This week we welcome guest blogger, Daymarr Jackson. In addition to being Faith Church’s youth leader, Daymarr is a Chaplain candidate in the PA Army National Guard, and a MDiv student at Evangelical Seminary. Daymarr and his wife, Danielys, have two children. This week he continues our series on the Fruit of the Spirit.
How do you think people who are not believers in Jesus Christ perceive the church? What one word would they use to describe how they perceive the church?
Arrogant, hypocritical, judgmental?
All of these words are so far away from gentle. It’s funny because Christ himself, as he describes the very nature of his heart, says, “I am gentle, and lowly in heart.” If that is the posture of Christ’s heart, should not our posture be the same?
I want to start in Galatians 5:19-24, as we’ve been reading, “Now the works of the flesh are evident: sexual immorality, impurity, sensuality, idolatry, sorcery, enmity, strife, jealousy, fits of anger, rivalries dissensions, divisions, envy, drunkenness, orgies, and things like these; as I’ve warned you before, that those who do such things will not inherit the kingdom of God.”
Paul next say, “But…” because there’s something that he wants us to recognize. That is that the way of Christ, the fruit of the Spirit, is contrary to these things. People who walk in Spirit don’t walk in the ways that he has just listed.
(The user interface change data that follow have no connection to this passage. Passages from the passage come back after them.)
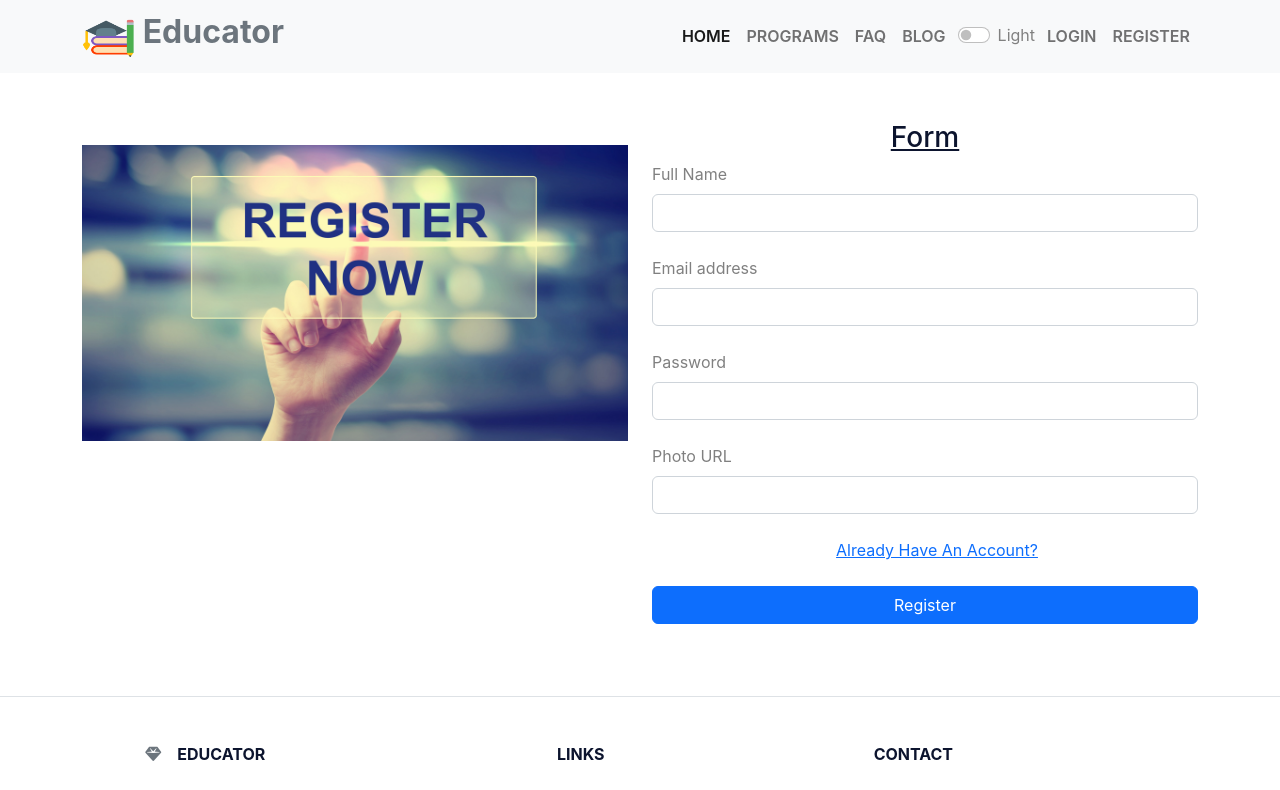
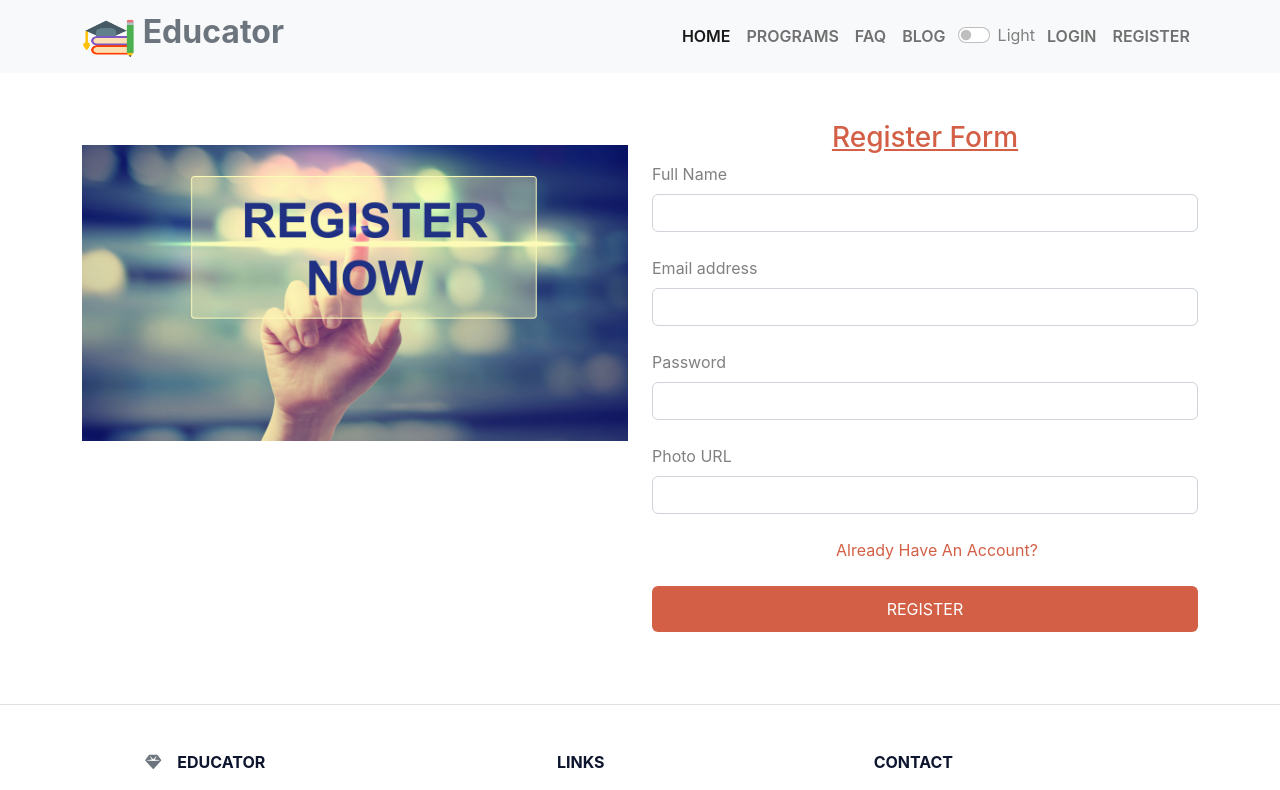
Before and after one commit to mohaimenur1/educator-client-react, a React (Create React App) app: page /register in a window 1280 px wide. Shown: the top 790 px of the page. Built offline with nearby package versions, Linux system fonts and the light colour scheme; no server answers.

Commit message:
register page color fixed

```diff
--- a/src/page/Register/Register.js
+++ b/src/page/Register/Register.js
@@ -48,7 +48,9 @@ const Register = () => {
         </div>
 
         <div className="col-lg-6">
-          <h3 className="text-center mt-4 text-decoration-underline">Form</h3>
+          <h3 className="text-center mt-4 text-decoration-underline link-text-color">
+            Register Form
+          </h3>
           <form onSubmit={handleSubmit}>
             <div className="row mb-4">
               <div className="col">
@@ -115,12 +117,14 @@ const Register = () => {
                 <span className="text-danger fw-bold">{error}</span>
               </label>
               <label className="form-check-label" htmlFor="form2Example33">
-                <Link to="/login">Already Have An Account?</Link>
+                <Link to="/login" className="link-text-color">
+                  Already Have An Account?
+                </Link>
               </label>
             </div>
 
             <div className="d-grid gap-2">
-              <button type="submit" className="btn btn-primary btn-block mb-4">
+              <button type="submit" className="btn btn-custom btn-block mb-4">
                 Register
               </button>
             </div>
```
So he says, “But the fruit of the Spirit is love, joy, peace, patience, kindness, goodness, faithfulness, gentleness, and self-control. Against such things there is no law. Those who belong to Christ Jesus have crucified the flesh with its passions and its desires.”
I’m not naturally a gentle person. You may not know me very well, but the way that I grew up, gentleness was not something that was really embraced or that was taught to me, or a character that was truly valued. I was always told things like, “Be tough, man up, stop crying.” I had a coach that told me one time, “Are you hurt? Or are you injured? Because if you’re just hurt, you can keep playing.” Also, I was always told to be rough, to be tough, to be hard. So my perception of gentleness would be that gentleness would be weakness, that to be gentle would mean that you’re weak.
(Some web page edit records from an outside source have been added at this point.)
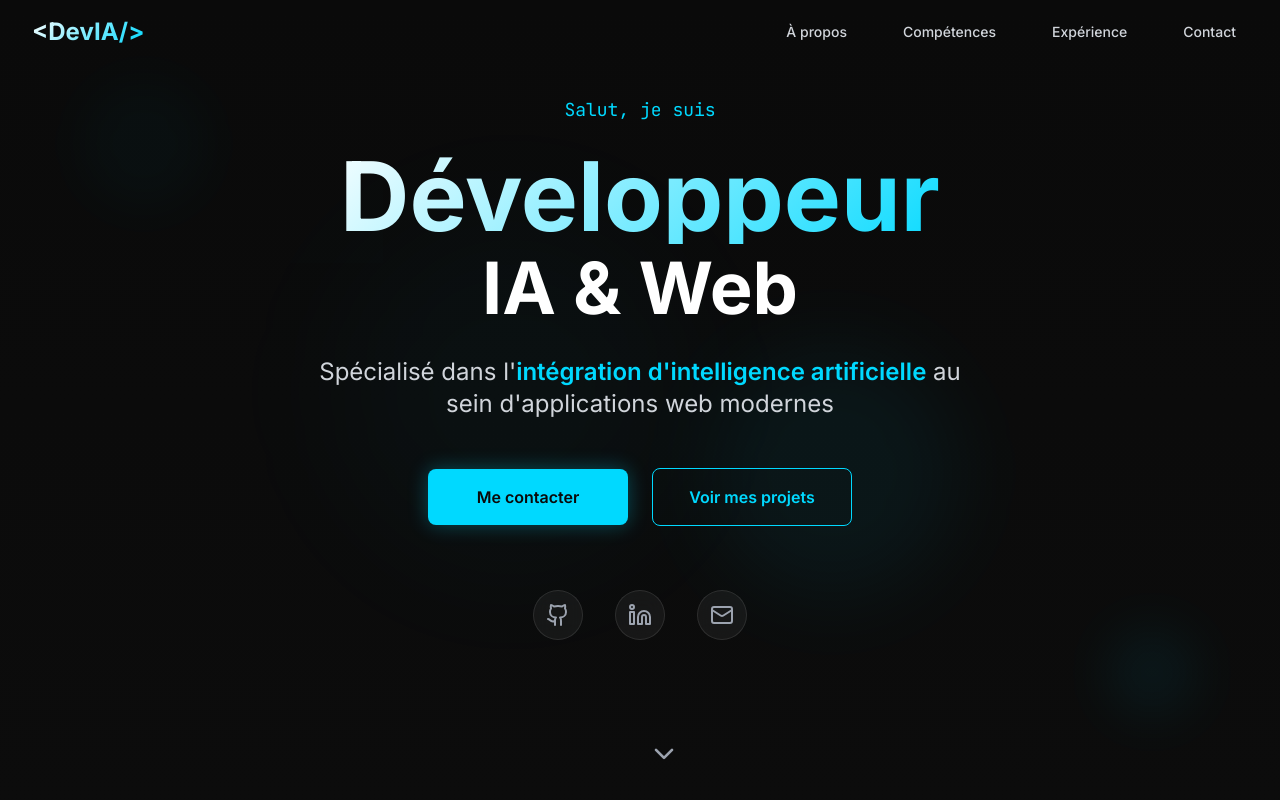
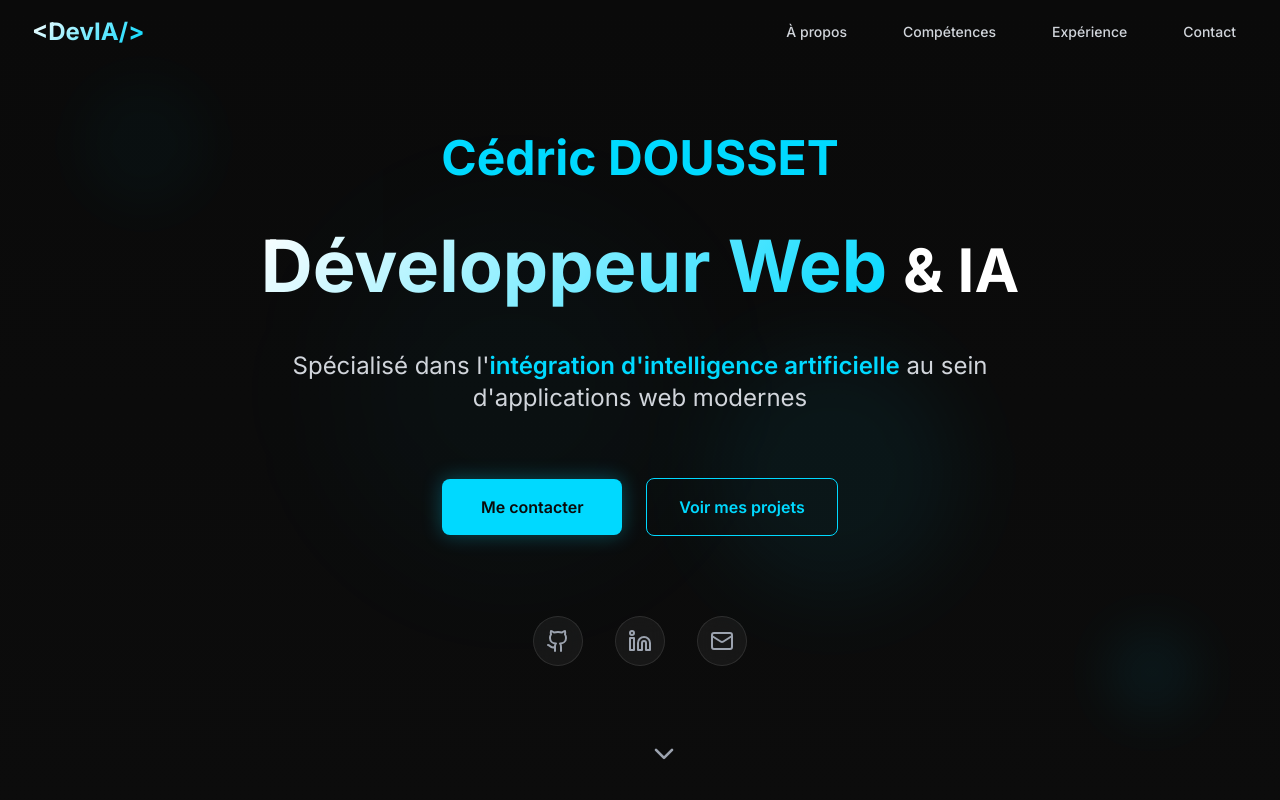
Before and after one commit to cedricdsst/portfolio, a Next.js app: page / in a window 1280 px wide. Shown: the top 800 px of the page. Built offline with nearby package versions, Linux system fonts and the light colour scheme.

Commit message:
modified hero chunk

```diff
--- a/app/components/HeroSection.tsx
+++ b/app/components/HeroSection.tsx
@@ -15,19 +15,20 @@ const HeroSection = () => {
         visible: {
             opacity: 1,
             transition: {
-                staggerChildren: 0.3
+                staggerChildren: 0.4,
+                delayChildren: 0.2
             }
         }
     }
 
     const itemVariants = {
-        hidden: { y: 30, opacity: 0 },
+        hidden: { y: 50, opacity: 0 },
         visible: {
             y: 0,
             opacity: 1,
             transition: {
-                duration: 0.6,
-                ease: "easeOut"
+                duration: 0.8,
+                ease: [0.25, 0.25, 0.25, 0.75]
             }
         }
     }
@@ -37,7 +38,7 @@ const HeroSection = () => {
     }
 
     return (
-        <section id="hero" className="min-h-screen flex items-center justify-center relative overflow-hidden">
+        <section id="hero" className="min-h-screen flex items-center justify-center relative overflow-hidden pt-20">
             {/* Animated background elements */}
             <div className="absolute inset-0">
                 <div className="absolute top-1/4 left-1/4 w-96 h-96 bg-accent/5 rounded-full blur-3xl animate-pulse-slow"></div>
@@ -49,26 +50,31 @@ const HeroSection = () => {
                 variants={containerVariants}
                 initial="hidden"
                 animate={inView ? "visible" : "hidden"}
-                className="text-center z-10 px-4 sm:px-6 lg:px-8"
+                className="text-center z-10 px-4 sm:px-6 lg:px-8 max-w-5xl mx-auto"
             >
-                {/* Greeting */}
-                <motion.div variants={itemVariants} className="mb-6">
-                    <span className="text-accent text-lg font-mono">Salut, je suis</span>
+                {/* Name */}
+                <motion.div variants={itemVariants} className="mb-8 sm:mb-12">
+                    <h2 className="text-2xl sm:text-3xl md:text-4xl lg:text-5xl font-bold text-white leading-tight">
+                        <span className="text-accent">Cédric DOUSSET</span>
+                    </h2>
                 </motion.div>
 
-                {/* Name */}
-                <motion.h1 variants={itemVariants} className="mb-8">
-                    <span className="text-4xl sm:text-6xl lg:text-8xl font-bold gradient-text block">
-                        Développeur
+                {/* Title */}
+                <motion.h1
+                    variants={itemVariants}
+                    className="mb-8 sm:mb-12"
+                >
+                    <span className="text-3xl sm:text-4xl md:text-5xl lg:text-6xl xl:text-7xl font-bold gradient-text leading-tight block sm:inline">
+                        Développeur Web
                     </span>
-                    <span className="text-3xl sm:text-5xl lg:text-7xl font-bold text-white mt-2 block">
-                        IA & Web
+                    <span className="text-2xl sm:text-3xl md:text-4xl lg:text-5xl xl:text-6xl font-bold text-white leading-tight block sm:inline sm:ml-4 mt-2 sm:mt-0">
+                        & IA
                     </span>
                 </motion.h1>
 
                 {/* Subtitle */}
-                <motion.div variants={itemVariants} className="mb-12 max-w-2xl mx-auto">
-                    <p className="text-xl sm:text-2xl text-gray-300 leading-relaxed">
+                <motion.div variants={itemVariants} className="mb-12 sm:mb-16 max-w-3xl mx-auto">
+                    <p className="text-lg sm:text-xl lg:text-2xl text-gray-300 leading-relaxed px-4">
                         Spécialisé dans l&apos;
                         <span className="text-accent font-semibold">intégration d&apos;intelligence artificielle</span>
                         {' '}au sein d&apos;applications web modernes
@@ -76,12 +82,12 @@ const HeroSection = () => {
                 </motion.div>
 
                 {/* CTA Buttons */}
-                <motion.div variants={itemVariants} className="flex flex-col sm:flex-row gap-6 justify-center items-center mb-16">
+                <motion.div variants={itemVariants} className="flex flex-col sm:flex-row gap-4 sm:gap-6 justify-center items-center mb-16 sm:mb-20">
                     <motion.button
                         whileHover={{ scale: 1.05 }}
                         whileTap={{ scale: 0.95 }}
                         onClick={() => document.querySelector('#contact')?.scrollIntoView({ behavior: 'smooth' })}
-                        className="px-8 py-4 bg-accent text-dark-900 font-semibold rounded-lg glow-accent hover:bg-accent/90 transition-all duration-300 min-w-[200px]"
+                        className="px-6 sm:px-8 py-3 sm:py-4 bg-accent text-dark-900 font-semibold rounded-lg glow-accent hover:bg-accent/90 transition-all duration-300 w-full sm:w-auto sm:min-w-[180px] text-sm sm:text-base"
                     >
                         Me contacter
                     </motion.button>
@@ -90,14 +96,14 @@ const HeroSection = () => {
                         whileHover={{ scale: 1.05 }}
                         whileTap={{ scale: 0.95 }}
                         onClick={() => document.querySelector('#experience')?.scrollIntoView({ behavior: 'smooth' })}
-                        className="px-8 py-4 border border-accent text-accent font-semibold rounded-lg hover:bg-accent/10 transition-all duration-300 min-w-[200px]"
+                        className="px-6 sm:px-8 py-3 sm:py-4 border border-accent text-accent font-semibold rounded-lg hover:bg-accent/10 transition-all duration-300 w-full sm:w-auto sm:min-w-[180px] text-sm sm:text-base"
                     >
                         Voir mes projets
                     </motion.button>
                 </motion.div>
 
                 {/* Social Links */}
-                <motion.div variants={itemVariants} className="flex gap-8 justify-center mb-16">
+                <motion.div variants={itemVariants} className="flex gap-4 sm:gap-6 lg:gap-8 justify-center mb-16 sm:mb-20">
                     {[
                         { icon: Github, href: '#', label: 'GitHub' },
                         { icon: Linkedin, href: '#', label: 'LinkedIn' },
--- a/app/layout.tsx
+++ b/app/layout.tsx
@@ -5,16 +5,21 @@ import './globals.css'
 const inter = Inter({ subsets: ['latin'] })
 
 export const metadata: Metadata = {
-    title: 'Portfolio - Développeur IA & Web',
-    description: 'Portfolio moderne d\'un développeur web spécialisé en intégration d\'intelligence artificielle dans les applications web.',
-    keywords: ['développeur web', 'intelligence artificielle', 'IA', 'NextJS', 'React', 'portfolio'],
-    authors: [{ name: 'Portfolio Dev' }],
+    title: 'Portfolio - Cédric DOUSSET - Développeur Web & IA',
+    description: 'Portfolio moderne de Cédric DOUSSET, développeur web spécialisé en intégration d\'intelligence artificielle dans les applications web.',
+    keywords: ['développeur web', 'intelligence artificielle', 'IA', 'NextJS', 'React', 'portfolio', 'Cédric DOUSSET'],
+    authors: [{ name: 'Cédric DOUSSET' }],
     viewport: 'width=device-width, initial-scale=1',
     robots: 'index, follow',
     openGraph: {
-        title: 'Portfolio - Développeur IA & Web',
-        description: 'Portfolio moderne d\'un développeur web spécialisé en intégration d\'intelligence artificielle.',
+        title: 'Portfolio - Cédric DOUSSET - Développeur Web & IA',
+        description: 'Portfolio moderne de Cédric DOUSSET, développeur web spécialisé en intégration d\'intelligence artificielle.',
         type: 'website',
+    },
+    twitter: {
+        card: 'summary',
+        title: 'Portfolio - Cédric DOUSSET - Développeur Web & IA',
+        description: 'Portfolio moderne de Cédric DOUSSET, développeur web spécialisé en intégration d\'intelligence artificielle.',
     },
 }
 
```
But I’ve learned that gentleness is an attribute of the strong. Those who are able to practice gentleness are actually exercising strength. I found this definition: “Gentleness is the sensitivity of disposition and kindness of behavior founded on strength and prompted by love.” I love that it’s founded on strength and prompted by love.
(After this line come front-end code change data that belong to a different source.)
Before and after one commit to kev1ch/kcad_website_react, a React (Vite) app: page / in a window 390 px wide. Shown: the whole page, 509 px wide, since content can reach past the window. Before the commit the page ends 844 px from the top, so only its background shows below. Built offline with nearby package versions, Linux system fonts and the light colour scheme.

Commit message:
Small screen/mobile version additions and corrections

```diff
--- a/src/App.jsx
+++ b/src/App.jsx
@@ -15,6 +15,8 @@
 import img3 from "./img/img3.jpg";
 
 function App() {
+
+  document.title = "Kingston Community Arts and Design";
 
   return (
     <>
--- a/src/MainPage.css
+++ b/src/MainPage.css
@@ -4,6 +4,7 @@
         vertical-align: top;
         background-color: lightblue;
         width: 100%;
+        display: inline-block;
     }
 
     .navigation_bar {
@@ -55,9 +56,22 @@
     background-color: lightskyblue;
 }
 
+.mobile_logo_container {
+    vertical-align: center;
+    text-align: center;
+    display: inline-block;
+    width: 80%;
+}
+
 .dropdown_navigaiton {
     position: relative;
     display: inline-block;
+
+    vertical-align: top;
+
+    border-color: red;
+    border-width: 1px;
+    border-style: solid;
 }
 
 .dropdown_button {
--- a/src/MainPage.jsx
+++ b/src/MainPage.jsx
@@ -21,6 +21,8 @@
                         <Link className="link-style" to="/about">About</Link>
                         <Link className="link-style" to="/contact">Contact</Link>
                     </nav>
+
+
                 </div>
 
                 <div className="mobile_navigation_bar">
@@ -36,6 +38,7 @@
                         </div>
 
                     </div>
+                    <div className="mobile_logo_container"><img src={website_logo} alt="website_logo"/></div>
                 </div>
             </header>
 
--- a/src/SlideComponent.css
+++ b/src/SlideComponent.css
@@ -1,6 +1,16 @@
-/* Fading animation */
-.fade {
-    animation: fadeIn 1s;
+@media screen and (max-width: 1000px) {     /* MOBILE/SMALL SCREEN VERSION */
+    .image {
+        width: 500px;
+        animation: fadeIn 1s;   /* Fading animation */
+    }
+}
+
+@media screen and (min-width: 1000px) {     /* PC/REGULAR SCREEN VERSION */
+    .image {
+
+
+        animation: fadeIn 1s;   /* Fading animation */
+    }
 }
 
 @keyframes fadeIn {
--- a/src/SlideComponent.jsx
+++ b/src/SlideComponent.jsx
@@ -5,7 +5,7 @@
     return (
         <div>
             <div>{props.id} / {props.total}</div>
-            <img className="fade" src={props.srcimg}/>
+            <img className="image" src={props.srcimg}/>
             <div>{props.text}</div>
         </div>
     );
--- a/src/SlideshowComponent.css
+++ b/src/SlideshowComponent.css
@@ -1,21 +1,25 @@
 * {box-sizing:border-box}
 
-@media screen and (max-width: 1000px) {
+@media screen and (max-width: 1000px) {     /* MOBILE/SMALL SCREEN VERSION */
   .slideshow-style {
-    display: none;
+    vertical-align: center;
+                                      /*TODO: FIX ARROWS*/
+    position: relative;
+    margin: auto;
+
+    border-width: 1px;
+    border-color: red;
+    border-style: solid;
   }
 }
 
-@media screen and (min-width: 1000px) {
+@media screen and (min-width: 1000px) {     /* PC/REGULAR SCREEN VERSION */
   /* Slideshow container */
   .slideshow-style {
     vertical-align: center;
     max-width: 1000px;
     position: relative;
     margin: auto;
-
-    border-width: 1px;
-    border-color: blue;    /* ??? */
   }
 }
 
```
What does Scripture have to say about gentleness? We’ll take a look at that in the next post.